ASSIGNED TASK |
Give back the entire listing verbatim.

MATERIAL FOR THIS TASK |
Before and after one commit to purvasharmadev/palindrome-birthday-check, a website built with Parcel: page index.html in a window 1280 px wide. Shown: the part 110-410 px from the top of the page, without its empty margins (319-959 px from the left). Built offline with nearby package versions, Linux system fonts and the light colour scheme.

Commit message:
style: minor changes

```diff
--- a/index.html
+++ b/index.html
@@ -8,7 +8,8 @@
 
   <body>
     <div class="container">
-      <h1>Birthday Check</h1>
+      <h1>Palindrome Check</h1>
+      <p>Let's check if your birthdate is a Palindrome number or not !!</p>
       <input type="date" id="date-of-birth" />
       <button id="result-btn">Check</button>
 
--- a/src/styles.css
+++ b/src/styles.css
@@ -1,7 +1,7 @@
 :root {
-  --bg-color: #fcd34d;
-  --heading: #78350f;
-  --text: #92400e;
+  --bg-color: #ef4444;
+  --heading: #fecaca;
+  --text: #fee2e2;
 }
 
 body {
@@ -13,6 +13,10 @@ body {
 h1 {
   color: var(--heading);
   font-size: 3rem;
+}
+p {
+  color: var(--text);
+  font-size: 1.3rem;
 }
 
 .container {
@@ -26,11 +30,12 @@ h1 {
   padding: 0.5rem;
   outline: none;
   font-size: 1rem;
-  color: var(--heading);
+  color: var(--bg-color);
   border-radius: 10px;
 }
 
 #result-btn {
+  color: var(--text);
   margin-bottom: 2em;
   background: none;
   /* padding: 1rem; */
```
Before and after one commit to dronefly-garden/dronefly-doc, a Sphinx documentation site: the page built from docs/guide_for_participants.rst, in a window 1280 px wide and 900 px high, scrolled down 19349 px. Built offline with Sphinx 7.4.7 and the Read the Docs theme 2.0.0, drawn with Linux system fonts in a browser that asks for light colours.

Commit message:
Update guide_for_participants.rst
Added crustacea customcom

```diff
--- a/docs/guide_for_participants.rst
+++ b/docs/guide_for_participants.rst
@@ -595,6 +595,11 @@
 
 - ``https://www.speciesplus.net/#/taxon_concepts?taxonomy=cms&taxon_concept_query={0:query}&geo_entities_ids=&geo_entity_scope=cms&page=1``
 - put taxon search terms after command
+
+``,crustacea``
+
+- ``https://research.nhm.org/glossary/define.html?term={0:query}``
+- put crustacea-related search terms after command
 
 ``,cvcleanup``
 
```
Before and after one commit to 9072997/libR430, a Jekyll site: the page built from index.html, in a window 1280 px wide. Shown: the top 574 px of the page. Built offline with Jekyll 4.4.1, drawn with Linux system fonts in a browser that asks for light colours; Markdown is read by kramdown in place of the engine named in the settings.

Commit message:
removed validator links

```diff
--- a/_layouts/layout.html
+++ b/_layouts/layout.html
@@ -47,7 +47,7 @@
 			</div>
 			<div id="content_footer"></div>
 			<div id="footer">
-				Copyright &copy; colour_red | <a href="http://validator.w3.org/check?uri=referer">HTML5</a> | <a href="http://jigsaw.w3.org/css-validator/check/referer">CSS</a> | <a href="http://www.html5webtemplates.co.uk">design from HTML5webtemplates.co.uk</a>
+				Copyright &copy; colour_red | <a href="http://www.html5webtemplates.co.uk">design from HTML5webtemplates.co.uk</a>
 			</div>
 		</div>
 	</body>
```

RESULT OF THIS TASK |
Before and after one commit to purvasharmadev/palindrome-birthday-check, a website built with Parcel: page index.html in a window 1280 px wide. Shown: the part 110-410 px from the top of the page, without its empty margins (319-959 px from the left). Built offline with nearby package versions, Linux system fonts and the light colour scheme.

Commit message:
style: minor changes

```diff
--- a/index.html
+++ b/index.html
@@ -8,7 +8,8 @@
 
   <body>
     <div class="container">
-      <h1>Birthday Check</h1>
+      <h1>Palindrome Check</h1>
+      <p>Let's check if your birthdate is a Palindrome number or not !!</p>
       <input type="date" id="date-of-birth" />
       <button id="result-btn">Check</button>
 
--- a/src/styles.css
+++ b/src/styles.css
@@ -1,7 +1,7 @@
 :root {
-  --bg-color: #fcd34d;
-  --heading: #78350f;
-  --text: #92400e;
+  --bg-color: #ef4444;
+  --heading: #fecaca;
+  --text: #fee2e2;
 }
 
 body {
@@ -13,6 +13,10 @@ body {
 h1 {
   color: var(--heading);
   font-size: 3rem;
+}
+p {
+  color: var(--text);
+  font-size: 1.3rem;
 }
 
 .container {
@@ -26,11 +30,12 @@ h1 {
   padding: 0.5rem;
   outline: none;
   font-size: 1rem;
-  color: var(--heading);
+  color: var(--bg-color);
   border-radius: 10px;
 }
 
 #result-btn {
+  color: var(--text);
   margin-bottom: 2em;
   background: none;
   /* padding: 1rem; */
```
Before and after one commit to dronefly-garden/dronefly-doc, a Sphinx documentation site: the page built from docs/guide_for_participants.rst, in a window 1280 px wide and 900 px high, scrolled down 19349 px. Built offline with Sphinx 7.4.7 and the Read the Docs theme 2.0.0, drawn with Linux system fonts in a browser that asks for light colours.

Commit message:
Update guide_for_participants.rst
Added crustacea customcom

```diff
--- a/docs/guide_for_participants.rst
+++ b/docs/guide_for_participants.rst
@@ -595,6 +595,11 @@
 
 - ``https://www.speciesplus.net/#/taxon_concepts?taxonomy=cms&taxon_concept_query={0:query}&geo_entities_ids=&geo_entity_scope=cms&page=1``
 - put taxon search terms after command
+
+``,crustacea``
+
+- ``https://research.nhm.org/glossary/define.html?term={0:query}``
+- put crustacea-related search terms after command
 
 ``,cvcleanup``
 
```
Before and after one commit to 9072997/libR430, a Jekyll site: the page built from index.html, in a window 1280 px wide. Shown: the top 574 px of the page. Built offline with Jekyll 4.4.1, drawn with Linux system fonts in a browser that asks for light colours; Markdown is read by kramdown in place of the engine named in the settings.

Commit message:
removed validator links

```diff
--- a/_layouts/layout.html
+++ b/_layouts/layout.html
@@ -47,7 +47,7 @@
 			</div>
 			<div id="content_footer"></div>
 			<div id="footer">
-				Copyright &copy; colour_red | <a href="http://validator.w3.org/check?uri=referer">HTML5</a> | <a href="http://jigsaw.w3.org/css-validator/check/referer">CSS</a> | <a href="http://www.html5webtemplates.co.uk">design from HTML5webtemplates.co.uk</a>
+				Copyright &copy; colour_red | <a href="http://www.html5webtemplates.co.uk">design from HTML5webtemplates.co.uk</a>
 			</div>
 		</div>
 	</body>
```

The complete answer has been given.